Salmonella Infantis (SI) became endemic in Hungary where the PFGE cluster B, characterized by a large multiresistance (MDR) plasmid emerged among broilers leading to an increased occurrence in humans. We hypothesized that this plasmid (pSI54/04) assisted dissemination of SI. Indeed, Nal-Sul-Tet phenotypes carrying pSI54/04 occurred increasingly between 2011 and 2013 among SI isolates from broilers and humans. Characterization of pSI54/04 based on genome sequence data of the MDR strain SI54/04 indicated a size of ∼277 kb and a high sequence similarity with the megaplasmid pESI of SI predominant in Israel. Molecular characterization of 78 representative broiler and human isolates detected the prototype plasmid pSI54/04 and its variants together with novel plasmid associations within the emerging cluster B. To test in vitro and in vivo pathogenicity of pSI54/04 we produced plasmidic transconjugant of the plasmid-free pre-emergent strain SI69/94. This parental strain and its transconjugant have been tested on chicken embryo fibroblasts (CEFs) and in orally infected day old chicks. The uptake of pSI54/04 did not increase the pathogenicity of the strain SI69/94 in these systems.

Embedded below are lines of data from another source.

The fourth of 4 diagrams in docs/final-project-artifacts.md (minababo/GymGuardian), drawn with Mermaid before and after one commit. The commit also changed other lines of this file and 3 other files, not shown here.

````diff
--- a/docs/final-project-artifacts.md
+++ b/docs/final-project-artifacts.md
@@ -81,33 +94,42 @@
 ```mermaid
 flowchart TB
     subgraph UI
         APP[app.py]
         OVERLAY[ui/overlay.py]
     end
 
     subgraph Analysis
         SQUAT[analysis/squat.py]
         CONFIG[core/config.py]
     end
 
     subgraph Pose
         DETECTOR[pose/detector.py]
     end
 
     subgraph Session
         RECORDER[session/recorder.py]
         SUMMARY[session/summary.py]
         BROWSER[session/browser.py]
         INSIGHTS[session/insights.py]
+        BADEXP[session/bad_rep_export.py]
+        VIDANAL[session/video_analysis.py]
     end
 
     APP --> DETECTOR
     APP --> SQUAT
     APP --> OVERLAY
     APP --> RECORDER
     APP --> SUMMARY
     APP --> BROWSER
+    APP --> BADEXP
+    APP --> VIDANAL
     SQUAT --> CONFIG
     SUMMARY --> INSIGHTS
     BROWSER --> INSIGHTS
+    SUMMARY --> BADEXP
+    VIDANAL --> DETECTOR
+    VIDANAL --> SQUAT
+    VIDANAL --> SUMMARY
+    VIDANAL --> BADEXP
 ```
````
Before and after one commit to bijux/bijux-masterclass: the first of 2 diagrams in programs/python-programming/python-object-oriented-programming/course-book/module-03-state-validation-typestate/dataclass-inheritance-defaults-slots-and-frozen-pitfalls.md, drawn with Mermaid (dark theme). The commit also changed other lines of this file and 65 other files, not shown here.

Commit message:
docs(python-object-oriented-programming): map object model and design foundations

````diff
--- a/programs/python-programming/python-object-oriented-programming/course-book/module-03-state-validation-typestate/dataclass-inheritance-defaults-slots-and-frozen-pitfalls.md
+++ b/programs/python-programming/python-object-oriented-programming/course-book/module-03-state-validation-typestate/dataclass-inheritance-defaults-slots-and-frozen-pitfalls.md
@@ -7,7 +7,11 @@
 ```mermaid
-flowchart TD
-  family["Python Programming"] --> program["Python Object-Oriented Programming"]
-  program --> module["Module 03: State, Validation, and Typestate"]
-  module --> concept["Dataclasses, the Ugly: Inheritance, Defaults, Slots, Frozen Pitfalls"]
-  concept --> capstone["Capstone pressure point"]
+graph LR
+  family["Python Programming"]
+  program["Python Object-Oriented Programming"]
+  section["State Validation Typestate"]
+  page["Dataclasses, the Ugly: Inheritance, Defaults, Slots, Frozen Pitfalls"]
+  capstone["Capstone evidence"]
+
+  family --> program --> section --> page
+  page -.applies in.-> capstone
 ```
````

Thus, dissemination of SI in poultry could be assisted by antimicrobial resistance rather than by virulence modules of the endemic plasmid pSI54/04 in Hungary.
ASJC Scopus subject areas
- Food Science